Edit difference data:
———

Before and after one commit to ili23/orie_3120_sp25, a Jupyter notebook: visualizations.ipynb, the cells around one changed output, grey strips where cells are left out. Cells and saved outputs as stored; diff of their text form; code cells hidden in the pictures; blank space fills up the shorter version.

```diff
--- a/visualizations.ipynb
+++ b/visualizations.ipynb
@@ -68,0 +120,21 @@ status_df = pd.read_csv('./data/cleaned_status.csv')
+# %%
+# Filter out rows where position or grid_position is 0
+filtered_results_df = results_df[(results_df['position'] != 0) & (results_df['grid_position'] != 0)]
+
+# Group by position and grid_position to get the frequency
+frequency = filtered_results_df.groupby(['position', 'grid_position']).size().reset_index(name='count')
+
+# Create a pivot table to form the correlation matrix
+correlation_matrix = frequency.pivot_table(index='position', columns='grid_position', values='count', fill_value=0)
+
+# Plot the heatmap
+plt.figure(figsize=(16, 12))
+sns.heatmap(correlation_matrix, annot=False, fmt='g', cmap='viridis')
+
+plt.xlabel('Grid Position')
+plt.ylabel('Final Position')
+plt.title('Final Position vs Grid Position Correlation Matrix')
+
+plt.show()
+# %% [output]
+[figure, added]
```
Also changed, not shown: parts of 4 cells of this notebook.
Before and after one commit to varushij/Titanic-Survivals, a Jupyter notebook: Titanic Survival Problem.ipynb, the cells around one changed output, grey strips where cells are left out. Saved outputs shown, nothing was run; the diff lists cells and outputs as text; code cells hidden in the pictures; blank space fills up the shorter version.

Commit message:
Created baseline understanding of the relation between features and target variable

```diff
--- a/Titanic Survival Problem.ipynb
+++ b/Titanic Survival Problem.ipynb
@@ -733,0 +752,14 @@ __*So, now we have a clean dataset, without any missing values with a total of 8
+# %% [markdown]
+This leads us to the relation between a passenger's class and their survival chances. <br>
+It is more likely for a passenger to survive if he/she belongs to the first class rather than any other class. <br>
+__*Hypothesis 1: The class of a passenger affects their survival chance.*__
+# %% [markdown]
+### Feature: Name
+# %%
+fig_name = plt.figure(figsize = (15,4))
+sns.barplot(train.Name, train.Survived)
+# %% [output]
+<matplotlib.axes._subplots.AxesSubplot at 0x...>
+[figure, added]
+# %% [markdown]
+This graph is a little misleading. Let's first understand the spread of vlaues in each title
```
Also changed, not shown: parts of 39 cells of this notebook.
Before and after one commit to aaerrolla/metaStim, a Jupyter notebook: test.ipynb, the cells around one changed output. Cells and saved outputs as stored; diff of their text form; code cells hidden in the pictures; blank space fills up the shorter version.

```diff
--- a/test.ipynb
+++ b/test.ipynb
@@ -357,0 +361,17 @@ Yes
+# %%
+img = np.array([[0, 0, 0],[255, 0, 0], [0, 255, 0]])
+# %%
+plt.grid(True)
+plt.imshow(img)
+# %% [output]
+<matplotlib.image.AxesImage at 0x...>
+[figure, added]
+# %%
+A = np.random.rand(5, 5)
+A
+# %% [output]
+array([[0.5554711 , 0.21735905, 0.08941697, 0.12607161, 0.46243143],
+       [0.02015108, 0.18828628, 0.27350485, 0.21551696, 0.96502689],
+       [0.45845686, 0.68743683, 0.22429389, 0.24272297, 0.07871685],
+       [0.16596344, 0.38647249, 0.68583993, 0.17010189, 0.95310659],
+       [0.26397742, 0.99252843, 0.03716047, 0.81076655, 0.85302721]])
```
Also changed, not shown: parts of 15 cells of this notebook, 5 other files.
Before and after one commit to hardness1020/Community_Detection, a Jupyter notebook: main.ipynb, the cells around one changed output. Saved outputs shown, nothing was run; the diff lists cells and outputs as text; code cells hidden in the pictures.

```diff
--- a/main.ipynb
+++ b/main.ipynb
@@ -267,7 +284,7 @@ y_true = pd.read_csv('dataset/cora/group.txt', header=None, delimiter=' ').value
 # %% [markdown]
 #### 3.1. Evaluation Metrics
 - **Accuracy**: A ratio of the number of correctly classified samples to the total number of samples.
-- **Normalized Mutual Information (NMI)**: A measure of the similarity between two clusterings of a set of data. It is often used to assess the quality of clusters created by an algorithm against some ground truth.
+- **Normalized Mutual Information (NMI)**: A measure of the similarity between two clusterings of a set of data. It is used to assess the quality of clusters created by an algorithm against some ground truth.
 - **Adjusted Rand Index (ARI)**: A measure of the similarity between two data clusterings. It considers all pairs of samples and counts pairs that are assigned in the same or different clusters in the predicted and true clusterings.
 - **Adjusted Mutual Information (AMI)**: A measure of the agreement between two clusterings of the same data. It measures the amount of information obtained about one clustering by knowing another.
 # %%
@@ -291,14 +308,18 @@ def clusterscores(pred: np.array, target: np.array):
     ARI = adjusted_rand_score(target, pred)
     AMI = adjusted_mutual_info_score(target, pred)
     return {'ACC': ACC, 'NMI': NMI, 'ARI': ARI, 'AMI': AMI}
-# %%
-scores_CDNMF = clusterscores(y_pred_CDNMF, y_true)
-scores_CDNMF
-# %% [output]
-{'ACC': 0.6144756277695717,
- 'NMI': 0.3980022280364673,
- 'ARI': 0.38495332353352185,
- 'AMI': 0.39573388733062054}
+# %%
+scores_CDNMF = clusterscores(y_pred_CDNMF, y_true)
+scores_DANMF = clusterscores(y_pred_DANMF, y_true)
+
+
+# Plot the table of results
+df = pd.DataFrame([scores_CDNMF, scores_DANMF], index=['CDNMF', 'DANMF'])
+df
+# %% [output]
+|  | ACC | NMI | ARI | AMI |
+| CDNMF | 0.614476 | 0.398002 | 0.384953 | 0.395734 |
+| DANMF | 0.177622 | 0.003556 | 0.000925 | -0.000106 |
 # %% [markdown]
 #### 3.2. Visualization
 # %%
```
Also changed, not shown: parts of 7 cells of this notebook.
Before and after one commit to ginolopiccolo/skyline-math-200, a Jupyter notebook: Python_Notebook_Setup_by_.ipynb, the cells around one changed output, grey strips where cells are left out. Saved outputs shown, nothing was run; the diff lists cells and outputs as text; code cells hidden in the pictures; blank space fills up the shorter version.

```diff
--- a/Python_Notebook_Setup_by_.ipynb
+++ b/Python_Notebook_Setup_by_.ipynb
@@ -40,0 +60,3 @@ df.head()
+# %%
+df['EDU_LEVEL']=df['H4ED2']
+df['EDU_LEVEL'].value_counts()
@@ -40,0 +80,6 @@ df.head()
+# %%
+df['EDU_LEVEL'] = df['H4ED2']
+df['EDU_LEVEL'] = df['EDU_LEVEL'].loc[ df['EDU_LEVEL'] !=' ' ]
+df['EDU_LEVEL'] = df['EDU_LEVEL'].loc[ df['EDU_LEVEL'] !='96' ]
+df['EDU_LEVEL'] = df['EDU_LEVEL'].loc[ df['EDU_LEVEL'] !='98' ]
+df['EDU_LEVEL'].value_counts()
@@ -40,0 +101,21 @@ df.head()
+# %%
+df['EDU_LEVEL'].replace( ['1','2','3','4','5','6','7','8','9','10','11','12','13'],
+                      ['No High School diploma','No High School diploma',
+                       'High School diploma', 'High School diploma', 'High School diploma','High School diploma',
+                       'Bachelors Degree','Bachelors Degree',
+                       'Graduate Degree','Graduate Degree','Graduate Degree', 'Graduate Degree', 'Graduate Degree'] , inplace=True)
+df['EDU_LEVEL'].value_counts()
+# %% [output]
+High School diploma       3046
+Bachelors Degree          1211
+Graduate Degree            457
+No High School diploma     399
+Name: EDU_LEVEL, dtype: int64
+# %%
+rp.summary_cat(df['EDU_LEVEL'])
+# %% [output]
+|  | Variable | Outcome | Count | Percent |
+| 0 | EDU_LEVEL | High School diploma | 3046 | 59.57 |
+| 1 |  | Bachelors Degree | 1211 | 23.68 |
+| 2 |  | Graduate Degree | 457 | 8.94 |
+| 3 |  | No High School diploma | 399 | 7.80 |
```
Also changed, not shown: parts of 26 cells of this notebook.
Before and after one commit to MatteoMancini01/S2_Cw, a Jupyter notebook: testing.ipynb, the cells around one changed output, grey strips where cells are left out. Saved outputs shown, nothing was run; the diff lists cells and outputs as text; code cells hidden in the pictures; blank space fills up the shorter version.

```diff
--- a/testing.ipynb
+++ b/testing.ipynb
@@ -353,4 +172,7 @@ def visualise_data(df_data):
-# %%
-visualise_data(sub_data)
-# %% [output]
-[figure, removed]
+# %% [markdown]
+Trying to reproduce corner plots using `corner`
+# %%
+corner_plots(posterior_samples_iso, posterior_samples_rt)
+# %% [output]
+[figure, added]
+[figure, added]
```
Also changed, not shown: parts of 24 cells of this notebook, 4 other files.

———

> Work order: Look for the word "parts" in the records above, count the lines that hold it, and give only that number.

> Completed exercise: 6